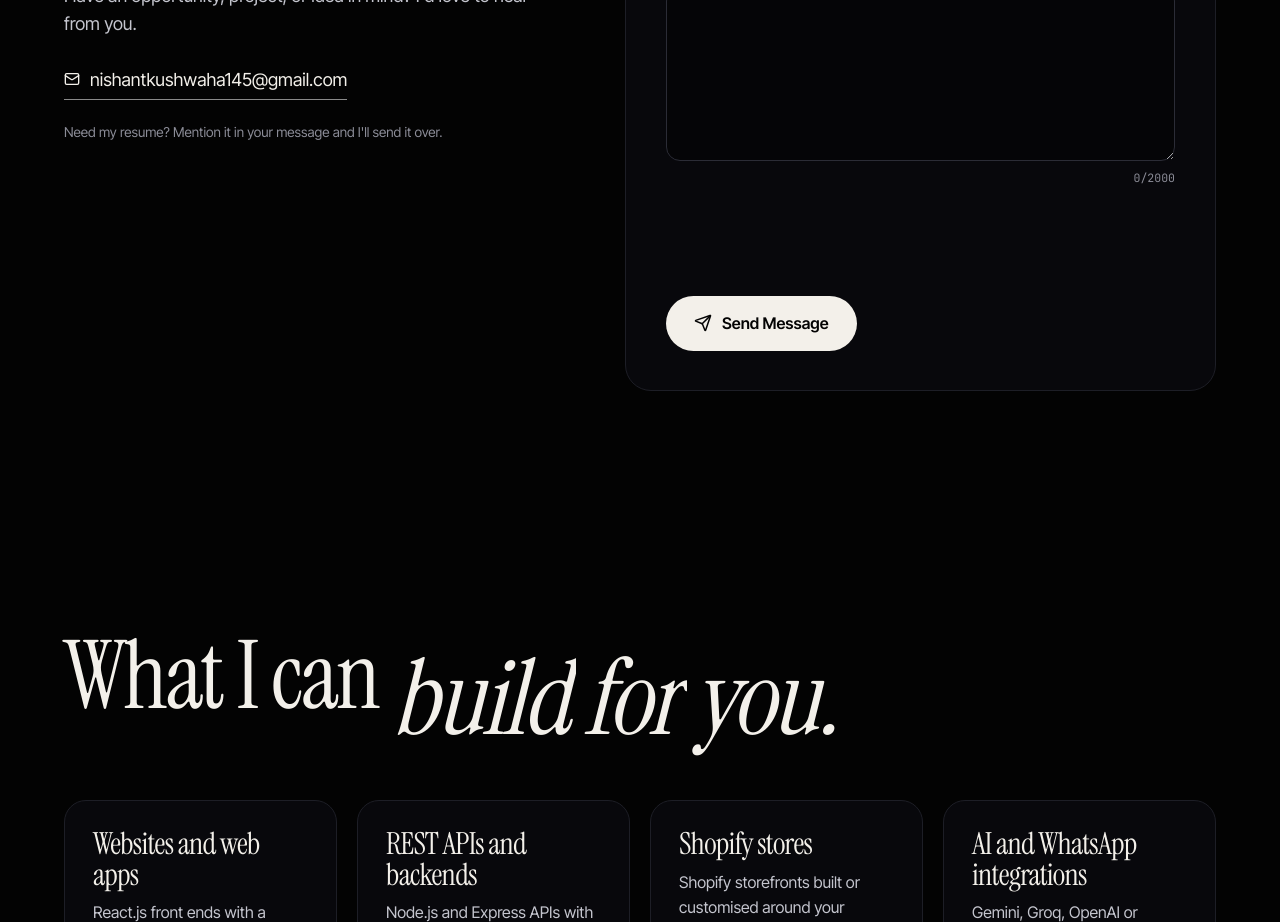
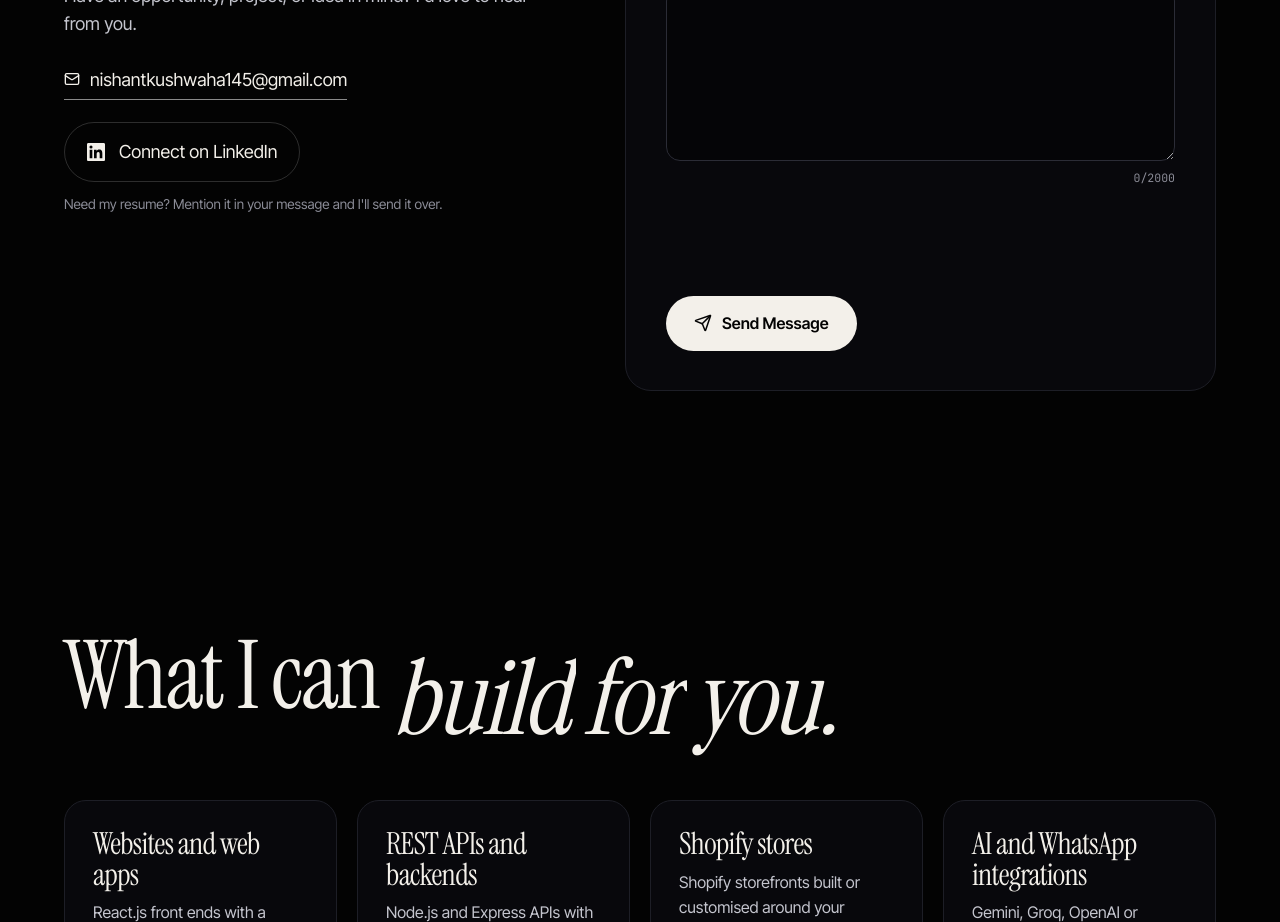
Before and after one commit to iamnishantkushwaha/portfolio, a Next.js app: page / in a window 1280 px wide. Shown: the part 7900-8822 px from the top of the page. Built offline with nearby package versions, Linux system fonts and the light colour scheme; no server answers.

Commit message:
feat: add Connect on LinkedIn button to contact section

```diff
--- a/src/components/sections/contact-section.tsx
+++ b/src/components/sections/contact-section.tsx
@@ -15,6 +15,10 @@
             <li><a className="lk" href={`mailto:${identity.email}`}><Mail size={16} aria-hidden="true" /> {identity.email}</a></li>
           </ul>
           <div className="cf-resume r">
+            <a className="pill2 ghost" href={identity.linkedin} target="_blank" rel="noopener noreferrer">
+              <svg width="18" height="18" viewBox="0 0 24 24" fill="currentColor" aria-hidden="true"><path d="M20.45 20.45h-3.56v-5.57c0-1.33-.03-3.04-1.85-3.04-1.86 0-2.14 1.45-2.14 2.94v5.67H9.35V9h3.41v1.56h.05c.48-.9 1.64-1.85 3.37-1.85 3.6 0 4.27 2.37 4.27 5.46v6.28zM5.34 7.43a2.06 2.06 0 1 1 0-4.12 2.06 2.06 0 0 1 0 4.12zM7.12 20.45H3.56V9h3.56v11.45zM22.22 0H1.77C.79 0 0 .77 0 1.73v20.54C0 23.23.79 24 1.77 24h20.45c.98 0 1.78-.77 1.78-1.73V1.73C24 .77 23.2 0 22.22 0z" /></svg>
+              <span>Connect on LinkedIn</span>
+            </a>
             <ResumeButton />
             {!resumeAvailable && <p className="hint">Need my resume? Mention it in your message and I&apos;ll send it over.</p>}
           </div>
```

------------------------

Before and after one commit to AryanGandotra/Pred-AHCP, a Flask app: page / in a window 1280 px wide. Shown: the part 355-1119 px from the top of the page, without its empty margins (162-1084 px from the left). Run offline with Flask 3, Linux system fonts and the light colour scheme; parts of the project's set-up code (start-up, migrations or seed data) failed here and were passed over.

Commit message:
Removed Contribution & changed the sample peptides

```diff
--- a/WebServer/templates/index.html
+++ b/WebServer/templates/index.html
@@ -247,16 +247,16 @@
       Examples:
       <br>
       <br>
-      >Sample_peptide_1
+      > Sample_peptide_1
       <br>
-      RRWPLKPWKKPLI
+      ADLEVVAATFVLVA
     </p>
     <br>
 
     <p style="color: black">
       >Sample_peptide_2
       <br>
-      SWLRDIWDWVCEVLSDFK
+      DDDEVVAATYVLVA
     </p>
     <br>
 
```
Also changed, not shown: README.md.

------------------------

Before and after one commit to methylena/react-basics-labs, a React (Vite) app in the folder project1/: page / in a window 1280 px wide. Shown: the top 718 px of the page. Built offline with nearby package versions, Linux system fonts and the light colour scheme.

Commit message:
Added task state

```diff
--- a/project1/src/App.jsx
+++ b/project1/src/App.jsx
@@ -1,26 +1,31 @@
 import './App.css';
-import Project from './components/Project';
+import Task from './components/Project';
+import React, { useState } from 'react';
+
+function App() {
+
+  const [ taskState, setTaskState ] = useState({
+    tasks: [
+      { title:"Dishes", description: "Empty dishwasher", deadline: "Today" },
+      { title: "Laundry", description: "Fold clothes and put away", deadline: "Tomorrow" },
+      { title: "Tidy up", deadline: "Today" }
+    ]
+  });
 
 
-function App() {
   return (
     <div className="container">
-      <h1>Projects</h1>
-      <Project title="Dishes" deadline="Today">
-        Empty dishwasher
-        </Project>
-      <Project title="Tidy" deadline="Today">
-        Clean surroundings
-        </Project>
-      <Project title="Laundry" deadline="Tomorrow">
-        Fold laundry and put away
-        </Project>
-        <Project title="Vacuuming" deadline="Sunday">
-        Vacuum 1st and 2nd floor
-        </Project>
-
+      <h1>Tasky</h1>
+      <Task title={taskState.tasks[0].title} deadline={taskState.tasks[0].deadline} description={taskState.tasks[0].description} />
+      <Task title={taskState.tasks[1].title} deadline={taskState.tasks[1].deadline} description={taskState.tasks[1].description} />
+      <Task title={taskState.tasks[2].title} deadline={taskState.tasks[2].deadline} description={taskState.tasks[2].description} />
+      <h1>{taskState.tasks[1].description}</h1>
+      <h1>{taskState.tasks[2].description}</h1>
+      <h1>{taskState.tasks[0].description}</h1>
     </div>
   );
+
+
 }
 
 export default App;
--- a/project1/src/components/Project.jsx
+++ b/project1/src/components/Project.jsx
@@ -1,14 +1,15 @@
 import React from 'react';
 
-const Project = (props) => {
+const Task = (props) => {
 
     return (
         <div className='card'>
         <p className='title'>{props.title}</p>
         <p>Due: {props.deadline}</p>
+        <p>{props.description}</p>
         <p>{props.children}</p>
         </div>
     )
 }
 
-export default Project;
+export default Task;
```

------------------------

• [AIM OF THE EXERCISE]:
Every line above that carries the string "Before" should be copied.

• [RESULT OF THIS EXERCISE]:
Before and after one commit to iamnishantkushwaha/portfolio, a Next.js app: page / in a window 1280 px wide. Shown: the part 7900-8822 px from the top of the page. Built offline with nearby package versions, Linux system fonts and the light colour scheme; no server answers.
Before and after one commit to AryanGandotra/Pred-AHCP, a Flask app: page / in a window 1280 px wide. Shown: the part 355-1119 px from the top of the page, without its empty margins (162-1084 px from the left). Run offline with Flask 3, Linux system fonts and the light colour scheme; parts of the project's set-up code (start-up, migrations or seed data) failed here and were passed over.
Before and after one commit to methylena/react-basics-labs, a React (Vite) app in the folder project1/: page / in a window 1280 px wide. Shown: the top 718 px of the page. Built offline with nearby package versions, Linux system fonts and the light colour scheme.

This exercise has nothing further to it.